Several of these all-in-one programs are available. Among the best is Martin Berndt's MultiCX (aminet: util/cdity/MCX280.lha) which currently has more than 50 functions, including: screen and mouse blanking, window and screen cycling, opaque windows, window auto-activation, public screen selection and activation, drive protection, trackdisk.device parameters, popcli, ASCII enter, memory flush, advanced string gadget editing, and much more. MultiCX is available for a shareware fee of US$20.
Cut, Copy and Paste
Nico François's PowerSnap (aminet: util/cdity/PowerSnap22a.lha) adds the ability to copy a region of text, displayed with any non-proportional font on any screen or in any window, and then paste it in other applications. Powersnap is free.
Stephan Rupprecht's SGrab (aminet: util/wb/sgrab.lha) will allow you to copy a graphic from an entire screen, a window or a selectable region and save it to the clipboard or to a file. SGrab is giftware.
With these tools, you can clip a website address from a message in your email program and paste it into the URL gadget of your web-browser. Or you could grab a section of your workbench screen and paste it into a word processor or dtp program.

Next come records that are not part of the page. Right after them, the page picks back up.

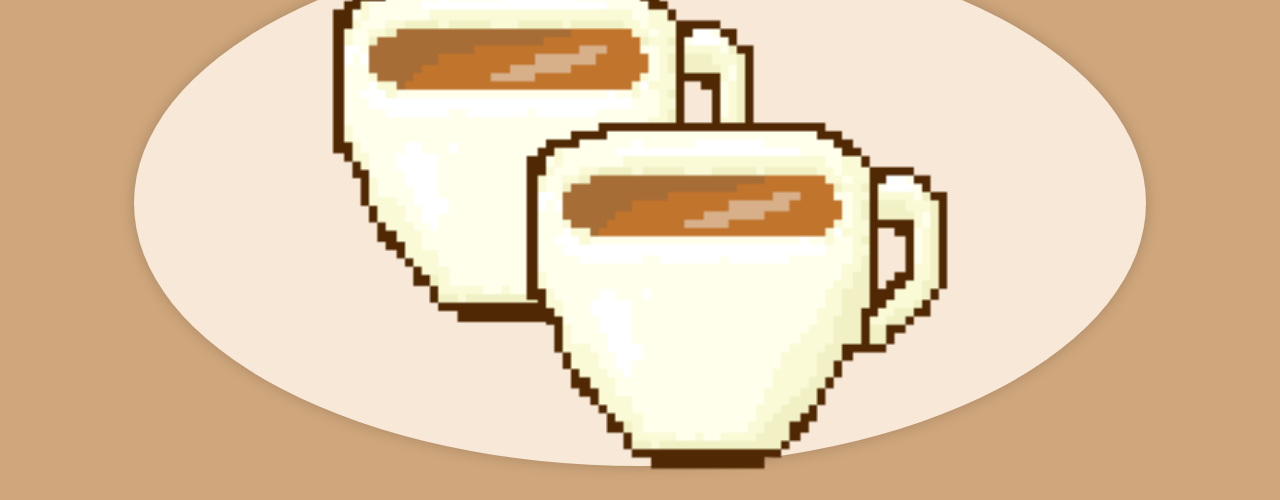
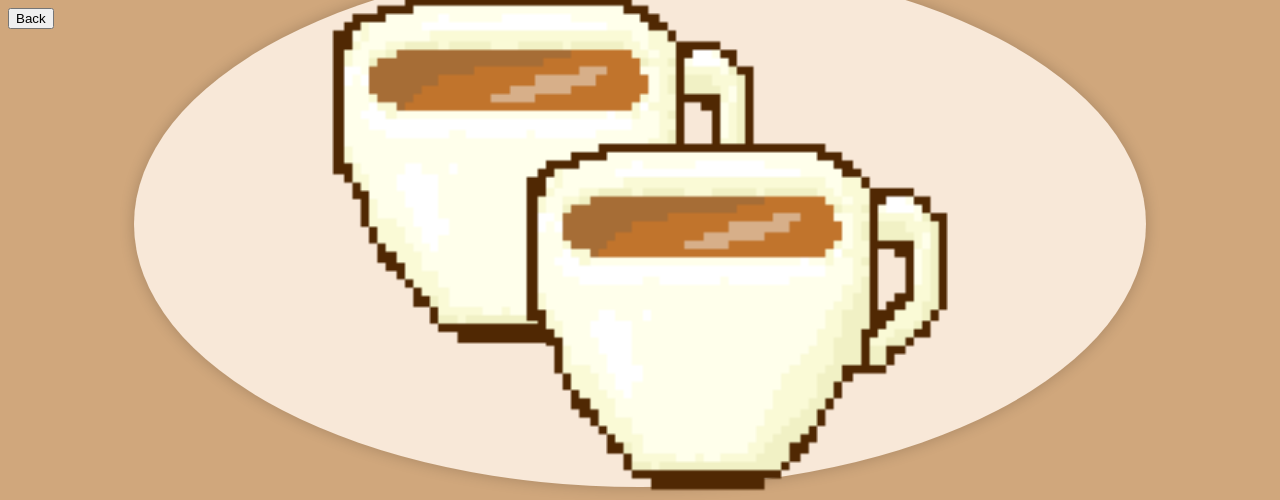
Before and after one commit to pastlpixel/CoffeeTimer, a plain HTML site: page DoubleEspresso.html in a window 1280 px wide. Shown: the top 500 px of the page. Drawn offline with Linux system fonts and the light colour scheme.

Commit message:
Create 'Back' button

```diff
--- a/DoubleEspresso.html
+++ b/DoubleEspresso.html
@@ -7,6 +7,9 @@
     </head>
 
     <body data-countdown-start="45">
+        <a href="index.html">
+            <button id="back-button">Back</button>
+        </a>
         <div class="timer-body">
             <div class="timer-box">
                 <img src="pictures/DoubleEspresso.png">
```
Also changed, not shown: Espresso.html (+3 -0 lines), Infusion.html (+3 -0 lines), LatteMachiatto.html (+3 -0 lines).
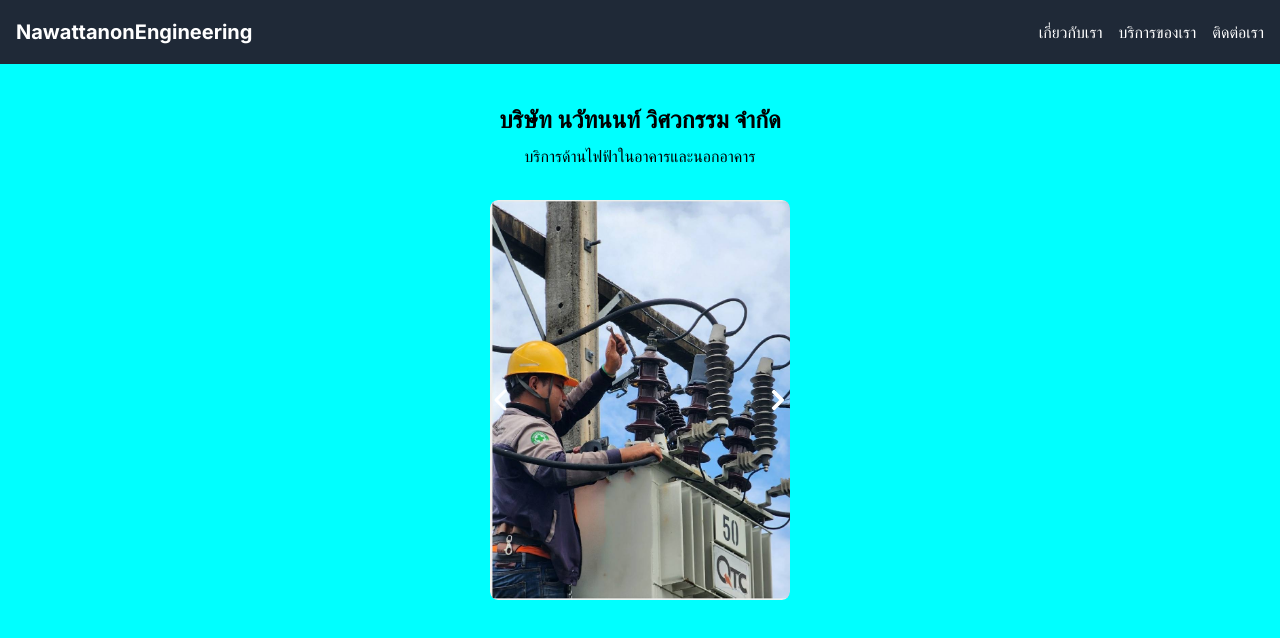
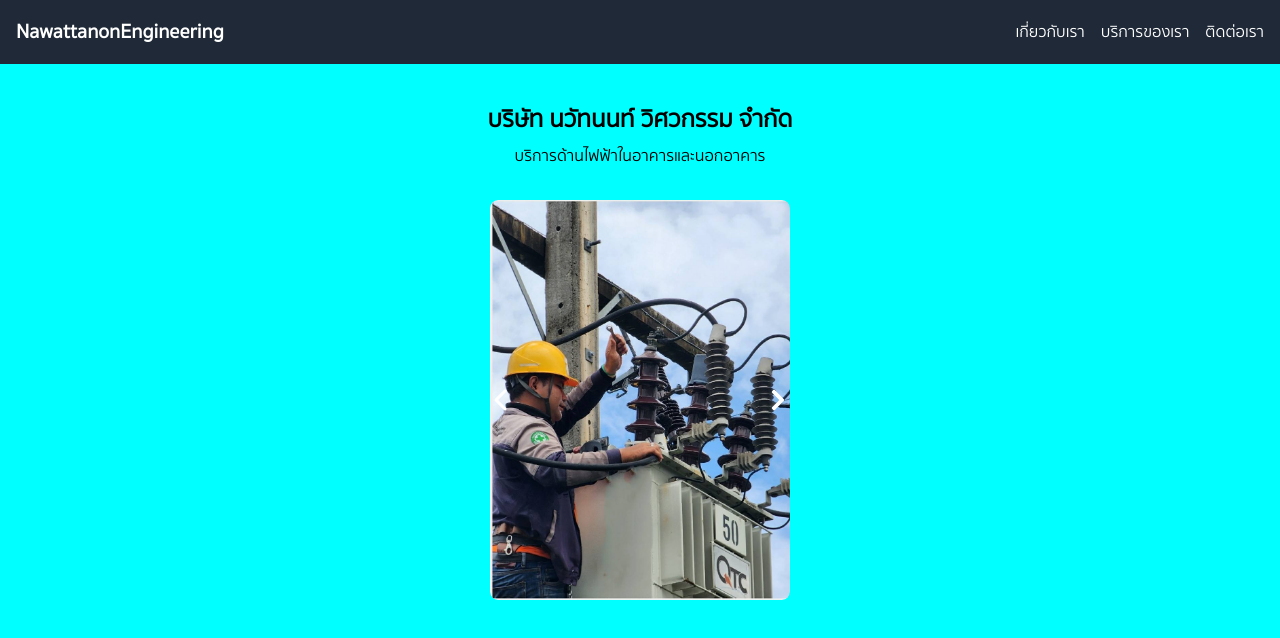
Before and after one commit to nontawit/NawattanonApp, a Next.js app: page / in a window 1280 px wide. Shown: the top 638 px of the page. Built offline with nearby package versions, Linux system fonts and the light colour scheme.

Commit message:
add font

```diff
--- a/src/app/globals.css
+++ b/src/app/globals.css
@@ -2,6 +2,15 @@
 @tailwind components;
 @tailwind utilities;
 
-body{
+
+@font-face {
+    font-family: 'Kanit';
+    src: url('https://fonts.googleapis.com/css2?family=Kanit:ital,wght@0,100;0,200;0,300;0,400;0,500;0,600;0,700;0,800;0,900;1,100;1,200;1,300;1,400;1,500;1,600;1,700;1,800;1,900&display=swap');
+    font-weight: normal;
+    font-style: normal;
+}
+
+body {
     background-color: aqua;
+    font-family: 'Kanit', sans-serif;
 }
--- a/src/app/layout.tsx
+++ b/src/app/layout.tsx
@@ -2,8 +2,20 @@
 import type { Metadata } from "next";
 import { Inter } from "next/font/google";
 import "./globals.css";
-//import Navbar from "../components/nav";
+import localfont from 'next/font/local';
 import Navbar from "@/components/Navbar";
+
+const sukhumvit = localfont(
+  {
+    src: [
+      {
+        path: "../../public/fonts/sukhumvit.ttf",
+        weight: "normal",
+      },
+    ],
+    variable: "--font-sukhumvit",
+  }
+)
 
 
 const inter = Inter({ subsets: ["latin"] });
@@ -19,9 +31,8 @@
   children: React.ReactNode;
 }>) {
   return (
-    <html lang="en">
-
-      <body className={inter.className}>
+    <html lang="en" className={`${sukhumvit.variable} font-sukhumvit`}>
+      <body className={`${sukhumvit.variable} font-sukhumvit`}>
         <div style={{ display: 'flex', flexDirection: 'column', minHeight: '50vh'}}>
             <Navbar/>
           <div style={{ flex: 1, display: 'flex', justifyContent: 'center', alignItems: 'center'}}>
--- a/src/components/Navbar.tsx
+++ b/src/components/Navbar.tsx
@@ -1,6 +1,7 @@
 "use client";
 import React, { Component, useState } from "react";
 import Link from "next/link";
+
 
 function Navbar() {
     const [isMenuOpen, setIsMenuOpen] = useState(false);
--- a/tailwind.config.ts
+++ b/tailwind.config.ts
@@ -13,6 +13,9 @@
         "gradient-conic":
           "conic-gradient(from 180deg at 50% 50%, var(--tw-gradient-stops))",
       },
+      fontFamily:{
+        sukhumvit: ["var(--font-sukhumvit)"],
+      }
     },
   },
   plugins: [],
```
Also changed, not shown: public/fonts/sukhumvit.ttf (added), public/fonts/sukhumvit.woff (added).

One problem though, is that many applications store "clips" in different kinds of clipboards which other programs do not understand. This means that you can not always cut/copy from one application and paste into another. Also, you are usually limited to only pasting the last performed cut/copy. The solution to this is Magnus Holmgren's ClipHistory (aminet: util/cdity/ClipHistory.lha). It provides access to clips from most applications and gives you a pop-up history list to choose from previous clips. ClipHistory is free.
One of the earliest of these utilities is Werner Gunther's XOper (aminet: util/moni/Xoper28.lha), which provides information in response to various keyboard commands. If you want something with a gadget interface, more functions and network support, try Richard Korber's Scout (aminet: util/moni/Scout.lha). XOper and Scout are free.
I did extensive testing of Cyberpatcher, OxyPatcher and the HSMathLibs on an A3000T/25 with a Phase5 Cyberstorm MK2 060/050MHz accelerator. The results were very interesting. Bolded times indicate noticeable improvements that can likely be attributed to the applied patch. Other slightly varied times are more likely a result of background system tasks.
The author of HSMathLibs claims that, of these three programs, his libraries are the fastest. Unfortunately, I was not able to verify that on the test system used. Although the math tests (????) performed did show a very significant increase in speed, I was not able to find any real-life applications that reflected this. It is important to note that these math speed test programs were provided by the HSMathLibs author. This does not, however, mean that his claims are false.
I have seen various mailing-list posts from people who claim to get very significant improvements when using the HSMathLibs; but, those tests could not be verified by me. Better results could very likely be dependent on the accelerator being used.
There is a note in the Phase5 060 notes that suggests that the HSMathLibs might not be compatible with the 68060.library. This could very well explain why I see no speed change. It states as follows: "You need the original Commodore math libraries and not some custom libs found on aminet! The reason is that I have to patch the library base and don't wanna check out every math library incarnation if it supports the math precision hook."
Cyberpatcher / OxyPatcher
I am unsure what the real compilation difference is between the three versions of FlashMandel. There didn't seem to be any difference with any of the tests.